By Lucy Costa, Advocate with the Empowerment Council
I support the Ontario Human Rights Commission (OHRC) policy and in fact, I support any and all avenues that discuss the rights of people with psychiatric disabilities and/or addictions – whether via the Ontario Human Rights Code or the Charter of Rights and Freedoms, the Accessibility for Ontarians with Disabilities Act or the CAMH Bill of Client Rights (pdf).
- Rights processes unsettle the status quo, they defeat denial by challenging powerful institutions or practices that entrench prejudice or inequality even in well-meaning individuals and organizations.
- The principle that one cannot be more or less human than any another member of our society is the most unprecedented act of love and equality we can all aspire to.
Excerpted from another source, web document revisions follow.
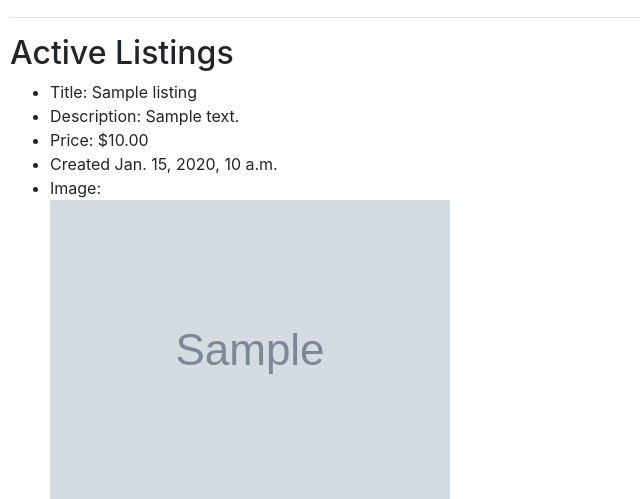
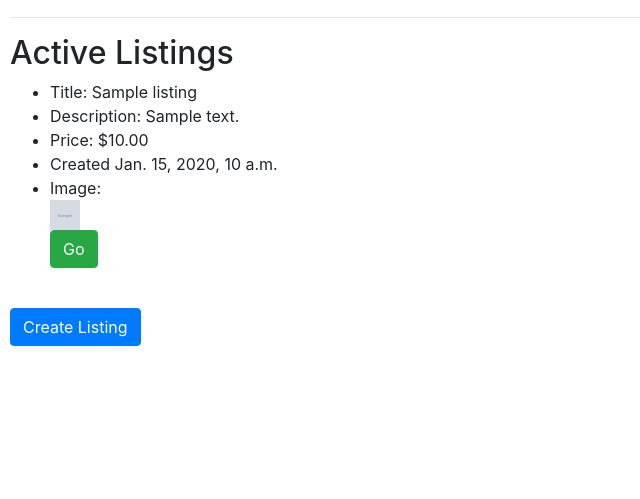
Before and after one commit to DongDevelops/Problem_Sets, a Django app: page / in a window 1280 px wide. Shown: the part 169-668 px from the top of the page, without its empty margins (0-640 px from the left). Run offline with Django 4.2, Linux system fonts and the light colour scheme; tables that the repository leaves empty hold one stand-in row (values such as "Sample post"); grey boxes marked "Sample" are stand-in pictures; some libraries are stand-ins or nearby versions.

Commit message:
Mon, Feb 13, 2023, 12:17 PM +00:00

```diff
--- a/commerce/auctions/static/auctions/styles.css
+++ b/commerce/auctions/static/auctions/styles.css
@@ -19,3 +19,8 @@ div {
     border-radius: 4px;
     box-sizing: border-box;
   }
+
+  .image {
+    width: 30px;
+    height: 30px;
+  }
--- a/commerce/auctions/templates/auctions/index.html
+++ b/commerce/auctions/templates/auctions/index.html
@@ -10,7 +10,7 @@
             <li>Price: ${{ listing.bid.amount }}.00</li>
             <li>Created {{ listing.bid.time }}</li>
             {% if listing.image %}
-            <li>Image: </br><img src="{{ listing.image }}" alt="image"></li>
+            <li>Image: </br><img class="image" src="{{ listing.image }}" alt="image"></li>
             {% else %}
             <li>Image: Not-provided
             {% endif %}
```
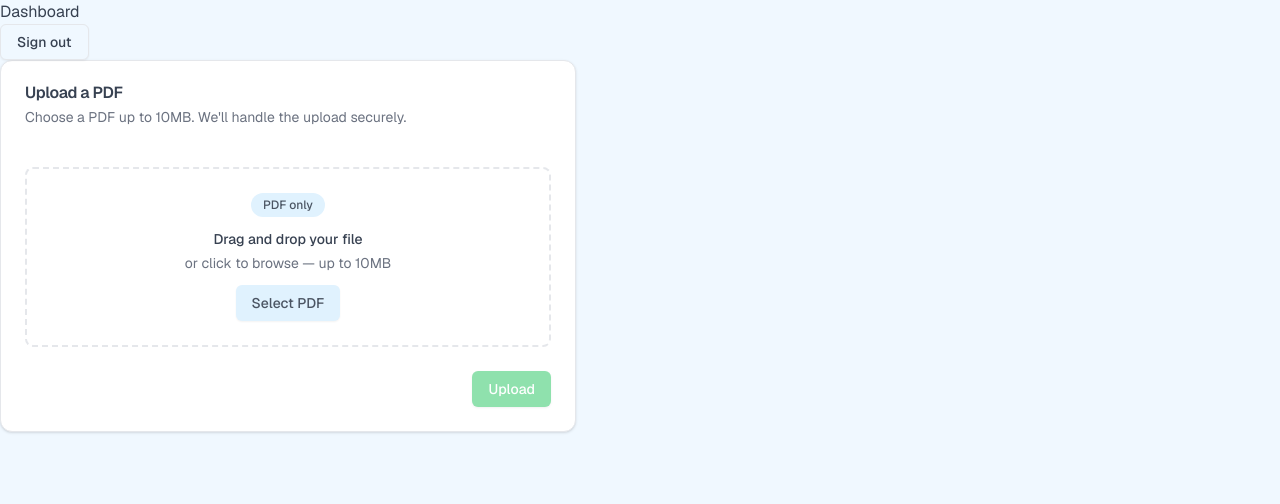
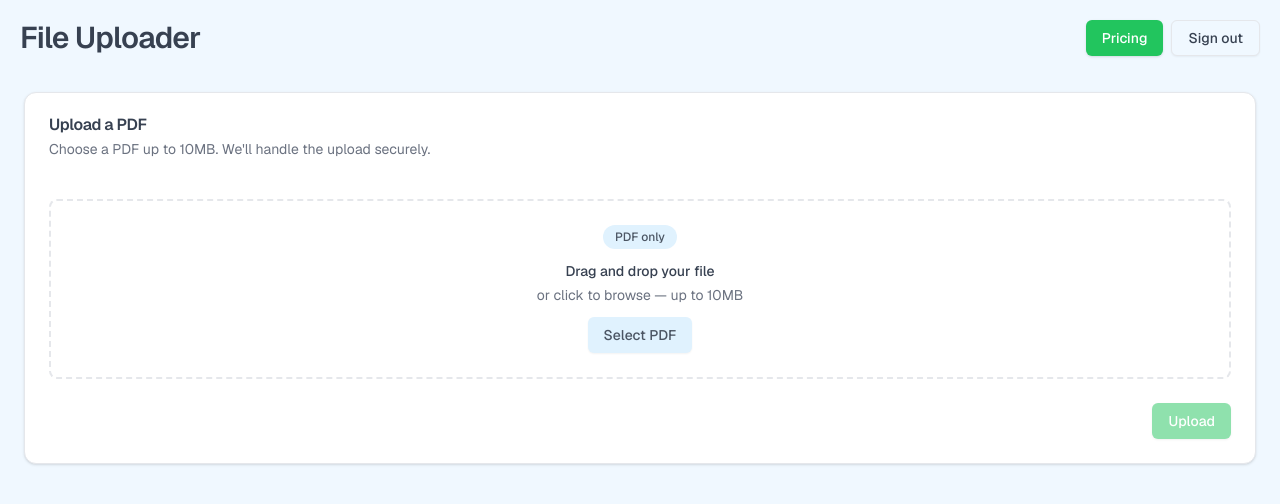
Before and after one commit to ruinabeshima/flashcard-generator, a Next.js app: page /dashboard in a window 1280 px wide. Shown: the top 504 px of the page. Built offline with nearby package versions, Linux system fonts and the light colour scheme.

Commit message:
Styled dashboard page and added navbar

```diff
--- a/app/(protected)/dashboard/page.tsx
+++ b/app/(protected)/dashboard/page.tsx
@@ -1,12 +1,13 @@
-import SignOutButton from "@/components/signout-button";
+import NavBar from "@/components/navbar";
 import FileUpload from "@/components/file-upload";
 
 export default function Dashboard() {
   return (
-    <>
-      <h1>Dashboard</h1>
-      <SignOutButton />
-      <FileUpload />
-    </>
+    <div className="min-h-screen flex flex-col">
+      <NavBar />
+      <main className="flex-1 max-w-7xl mx-auto w-full px-6 py-4">
+        <FileUpload />
+      </main>
+    </div>
   );
 }
--- a/components/file-upload.tsx
+++ b/components/file-upload.tsx
@@ -71,7 +71,7 @@ export default function FileUpload() {
   };
 
   return (
-    <Card className="max-w-xl">
+    <Card className="w-full">
       <CardHeader>
         <CardTitle>Upload a PDF</CardTitle>
         <CardDescription>
--- /dev/null
+++ b/components/navbar.tsx
@@ -0,0 +1,14 @@
+import SignOutButton from "./signout-button";
+import { Button } from "./ui/button";
+
+export default function NavBar() {
+  return (
+    <div className="flex items-center justify-between px-5 py-5">
+      <div><p className="text-3xl font-semibold tracking-tight">File Uploader</p></div>
+      <div className="flex items-center gap-2">
+        <Button>Pricing</Button>
+        <SignOutButton />
+      </div>
+    </div>
+  );
+}
```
As limited as legal instruments may be, I believe we shouldn’t succumb to a buffet of opposing arguments for example, that rights are a “hollow hope” or, that rights “have gone too far” in protecting clients from needed treatment. This only succeeds in obscuring the significance and meaning of dialogue that can occur through tribunals, lower and higher courts particularly for people who are otherwise rendered voiceless.